▶ Exercise details
Leaving out the pictures, write the following records exactly as they read.

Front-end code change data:
--- START ---

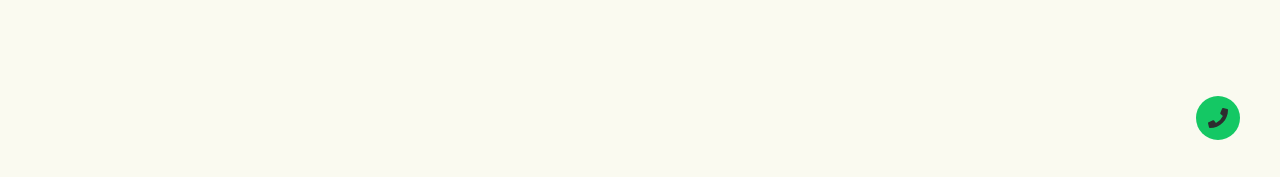
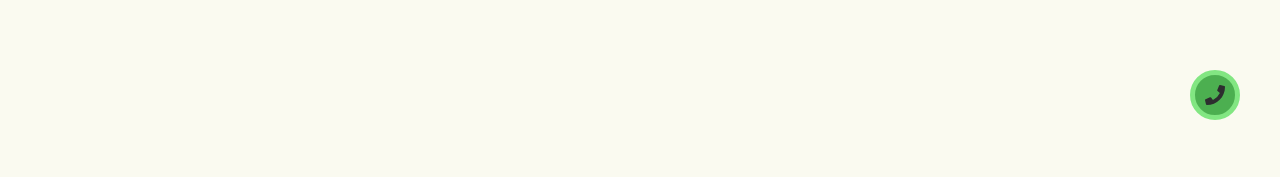
Before and after one commit to SerhiyStepanov/dent, a React (Create React App) app: page /contacts in a window 1280 px wide. Shown: the part 620-797 px from the top of the page. Built offline with nearby package versions, Linux system fonts and the light colour scheme.

Commit message:
add border and bacground button call

```diff
--- a/src/components/ButtonCall/buttonCall.module.css
+++ b/src/components/ButtonCall/buttonCall.module.css
@@ -1,24 +1,36 @@
 .thumb {
   display: block;
   position: fixed;
-  bottom: 40px;
+  bottom: 60px;
   right: 40px;
   border-radius: 50%;
-  background-color: rgb(20, 200, 100);
+  border: 5px solid rgb(130, 230, 130);
+  background-color: rgb(76, 175, 80);
+
+  transition: border 250ms linear;
+}
+
+.thumb:hover,
+.thumb:focus {
+  border: 5px solid transparent;
+
+  transition: border 250ms linear;
 }
 
 .link {
   display: flex;
   align-items: center;
   justify-content: center;
-  width: 44px;
-  height: 44px;
+  width: 40px;
+  height: 40px;
   outline: none;
 }
 
 .link:hover .icon,
 .link:focus .icon {
   transform: scale(1.1);
+
+  transition: scale 250ms linear;
 }
 
 .icon {
@@ -26,4 +38,6 @@
   font-size: 20px;
   rotate: 270deg;
   fill: var(--dark-color);
+
+  transition: scale 250ms linear;
 }
```
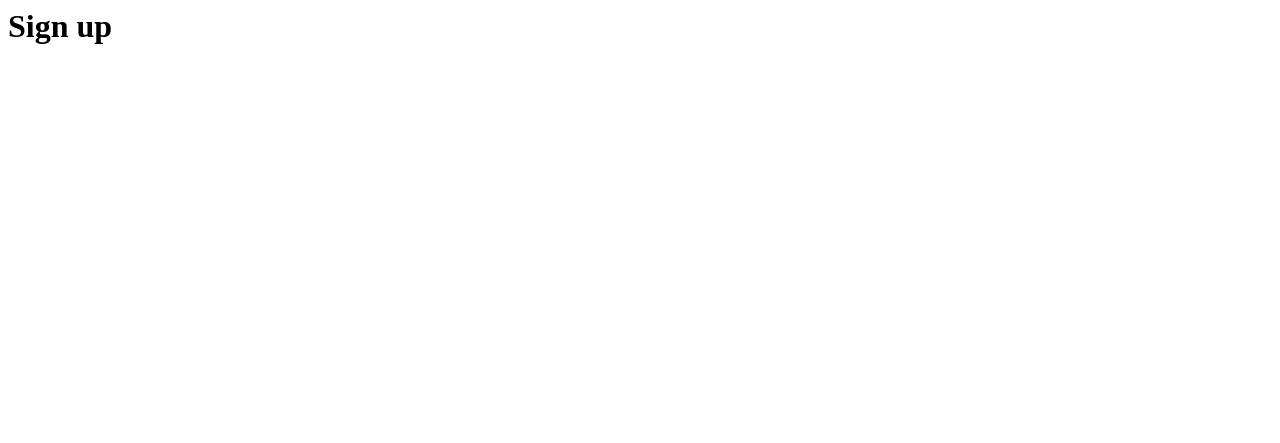
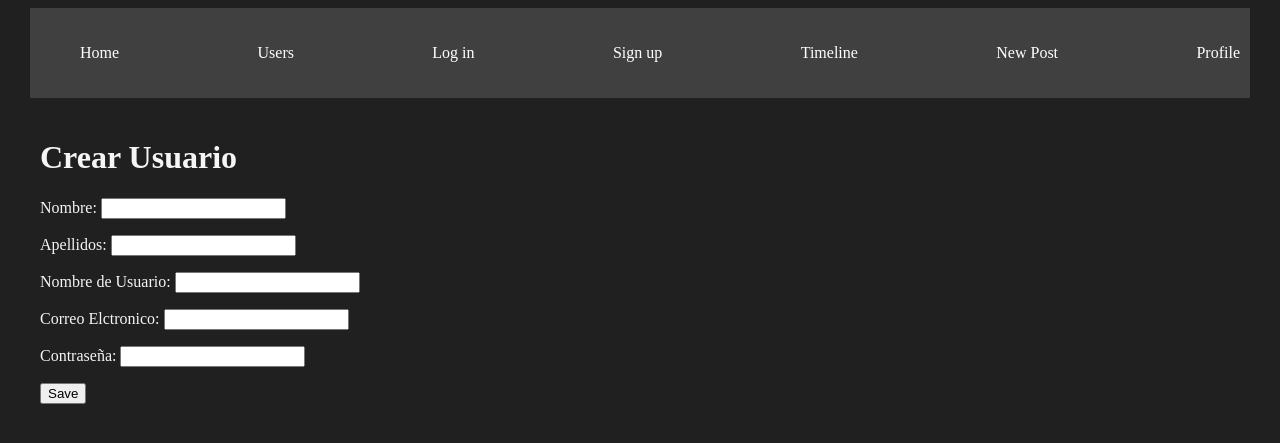
Before and after one commit to sagajc03/ProjectoFrameworks, a Django app: page /signup/ in a window 1280 px wide. Before the commit the part shown is almost empty. Shown: the top 443 px of the page. Run offline with Django 4.2, Linux system fonts and the light colour scheme.

Commit message:
Ya funcionan juntos

```diff
--- /dev/null
+++ b/intSocial/forms.py
@@ -0,0 +1,16 @@
+from django import forms
+
+class CrearNuevoUsuario(forms.Form):
+    nombre=forms.CharField(label='Nombre', max_length=50)
+    apellidos=forms.CharField(label='Apellidos', max_length=50)
+    username=forms.CharField(label='Nombre de Usuario', max_length=50)
+    email=forms.CharField(label='Correo Elctronico', max_length=255)
+    contasenia=forms.CharField(label='Contraseña', max_length=60)
+
+class CreateNewPost(forms.Form):
+    titulo = forms.CharField(label="Titulo",  max_length=50, widget=forms.TextInput(attrs={
+        'class': 'input'
+    }))
+    contenido = forms.CharField(label="Detalles", widget=forms.TextInput(attrs={
+        'class': 'input'
+    }))
--- a/intSocial/templates/layouts/base.html
+++ b/intSocial/templates/layouts/base.html
@@ -15,6 +15,9 @@
         <ul>
             <li>
                 <a href="{% url 'index' %}">Home</a>
+            </li>
+            <li>
+                <a href="{% url 'usuario' %}">Users</a>
             </li>
             <li>
                 <a href="{% url 'login' %}">Log in</a>
--- a/intSocial/urls.py
+++ b/intSocial/urls.py
@@ -2,14 +2,13 @@ from django.urls import path
 from . import views
 
 urlpatterns = [
-    path('', views.index),
-    path('usuario/', views.usuario),
-    path('crear_usuario/', views.crear_usuario),
+
     path('', views.index, name="index"),
     path('login/', views.login, name="login"),
     path('signup/', views.signup, name="signup"),
     path('timeline/', views.timeline, name="timeline"),
     path('post/<int:id_post>', views.post, name="post_details"),
     path('newpost/', views.new_post, name="new_post"),
+    path('usuario/', views.usuario, name="usuario"),
     path('profile/<int:id_profile>', views.profile, name="profile_details")
 ]
--- a/intSocial/views.py
+++ b/intSocial/views.py
@@ -1,7 +1,7 @@
 from django.shortcuts import render, redirect,redirect
 from django.http import HttpResponse
 from .models import Usuario, Post
-from .forms import CrearNuevoUsuario, CreateNewPost
+from .forms import CreateNewPost, CrearNuevoUsuario
 
 
 # Create your views here.
@@ -20,7 +20,7 @@ def usuario(request):
     })
 
 
-def crear_usuario(request):
+def signup(request):
     if request.method == 'GET':
         return render(request, 'crear_usuario.html', {
             'form': CrearNuevoUsuario
@@ -36,15 +36,11 @@ def crear_usuario(request):
             'form': CrearNuevoUsuario
         })
 
-    return HttpResponse("<h1>index</h1>")
 
 
 def login(request):
     return HttpResponse("<h1>login</h1>")
 
-
-def signup(request):
-    return HttpResponse("<h1>Sign up</h1>")
 
 
 def timeline(request):
```
Also changed, not shown: db.sqlite3.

--- END ---

▶ Exercise response
Before and after one commit to SerhiyStepanov/dent, a React (Create React App) app: page /contacts in a window 1280 px wide. Shown: the part 620-797 px from the top of the page. Built offline with nearby package versions, Linux system fonts and the light colour scheme.

Commit message:
add border and bacground button call

```diff
--- a/src/components/ButtonCall/buttonCall.module.css
+++ b/src/components/ButtonCall/buttonCall.module.css
@@ -1,24 +1,36 @@
 .thumb {
   display: block;
   position: fixed;
-  bottom: 40px;
+  bottom: 60px;
   right: 40px;
   border-radius: 50%;
-  background-color: rgb(20, 200, 100);
+  border: 5px solid rgb(130, 230, 130);
+  background-color: rgb(76, 175, 80);
+
+  transition: border 250ms linear;
+}
+
+.thumb:hover,
+.thumb:focus {
+  border: 5px solid transparent;
+
+  transition: border 250ms linear;
 }
 
 .link {
   display: flex;
   align-items: center;
   justify-content: center;
-  width: 44px;
-  height: 44px;
+  width: 40px;
+  height: 40px;
   outline: none;
 }
 
 .link:hover .icon,
 .link:focus .icon {
   transform: scale(1.1);
+
+  transition: scale 250ms linear;
 }
 
 .icon {
@@ -26,4 +38,6 @@
   font-size: 20px;
   rotate: 270deg;
   fill: var(--dark-color);
+
+  transition: scale 250ms linear;
 }
```
Before and after one commit to sagajc03/ProjectoFrameworks, a Django app: page /signup/ in a window 1280 px wide. Before the commit the part shown is almost empty. Shown: the top 443 px of the page. Run offline with Django 4.2, Linux system fonts and the light colour scheme.

Commit message:
Ya funcionan juntos

```diff
--- /dev/null
+++ b/intSocial/forms.py
@@ -0,0 +1,16 @@
+from django import forms
+
+class CrearNuevoUsuario(forms.Form):
+    nombre=forms.CharField(label='Nombre', max_length=50)
+    apellidos=forms.CharField(label='Apellidos', max_length=50)
+    username=forms.CharField(label='Nombre de Usuario', max_length=50)
+    email=forms.CharField(label='Correo Elctronico', max_length=255)
+    contasenia=forms.CharField(label='Contraseña', max_length=60)
+
+class CreateNewPost(forms.Form):
+    titulo = forms.CharField(label="Titulo",  max_length=50, widget=forms.TextInput(attrs={
+        'class': 'input'
+    }))
+    contenido = forms.CharField(label="Detalles", widget=forms.TextInput(attrs={
+        'class': 'input'
+    }))
--- a/intSocial/templates/layouts/base.html
+++ b/intSocial/templates/layouts/base.html
@@ -15,6 +15,9 @@
         <ul>
             <li>
                 <a href="{% url 'index' %}">Home</a>
+            </li>
+            <li>
+                <a href="{% url 'usuario' %}">Users</a>
             </li>
             <li>
                 <a href="{% url 'login' %}">Log in</a>
--- a/intSocial/urls.py
+++ b/intSocial/urls.py
@@ -2,14 +2,13 @@ from django.urls import path
 from . import views
 
 urlpatterns = [
-    path('', views.index),
-    path('usuario/', views.usuario),
-    path('crear_usuario/', views.crear_usuario),
+
     path('', views.index, name="index"),
     path('login/', views.login, name="login"),
     path('signup/', views.signup, name="signup"),
     path('timeline/', views.timeline, name="timeline"),
     path('post/<int:id_post>', views.post, name="post_details"),
     path('newpost/', views.new_post, name="new_post"),
+    path('usuario/', views.usuario, name="usuario"),
     path('profile/<int:id_profile>', views.profile, name="profile_details")
 ]
--- a/intSocial/views.py
+++ b/intSocial/views.py
@@ -1,7 +1,7 @@
 from django.shortcuts import render, redirect,redirect
 from django.http import HttpResponse
 from .models import Usuario, Post
-from .forms import CrearNuevoUsuario, CreateNewPost
+from .forms import CreateNewPost, CrearNuevoUsuario
 
 
 # Create your views here.
@@ -20,7 +20,7 @@ def usuario(request):
     })
 
 
-def crear_usuario(request):
+def signup(request):
     if request.method == 'GET':
         return render(request, 'crear_usuario.html', {
             'form': CrearNuevoUsuario
@@ -36,15 +36,11 @@ def crear_usuario(request):
             'form': CrearNuevoUsuario
         })
 
-    return HttpResponse("<h1>index</h1>")
 
 
 def login(request):
     return HttpResponse("<h1>login</h1>")
 
-
-def signup(request):
-    return HttpResponse("<h1>Sign up</h1>")
 
 
 def timeline(request):
```
Also changed, not shown: db.sqlite3.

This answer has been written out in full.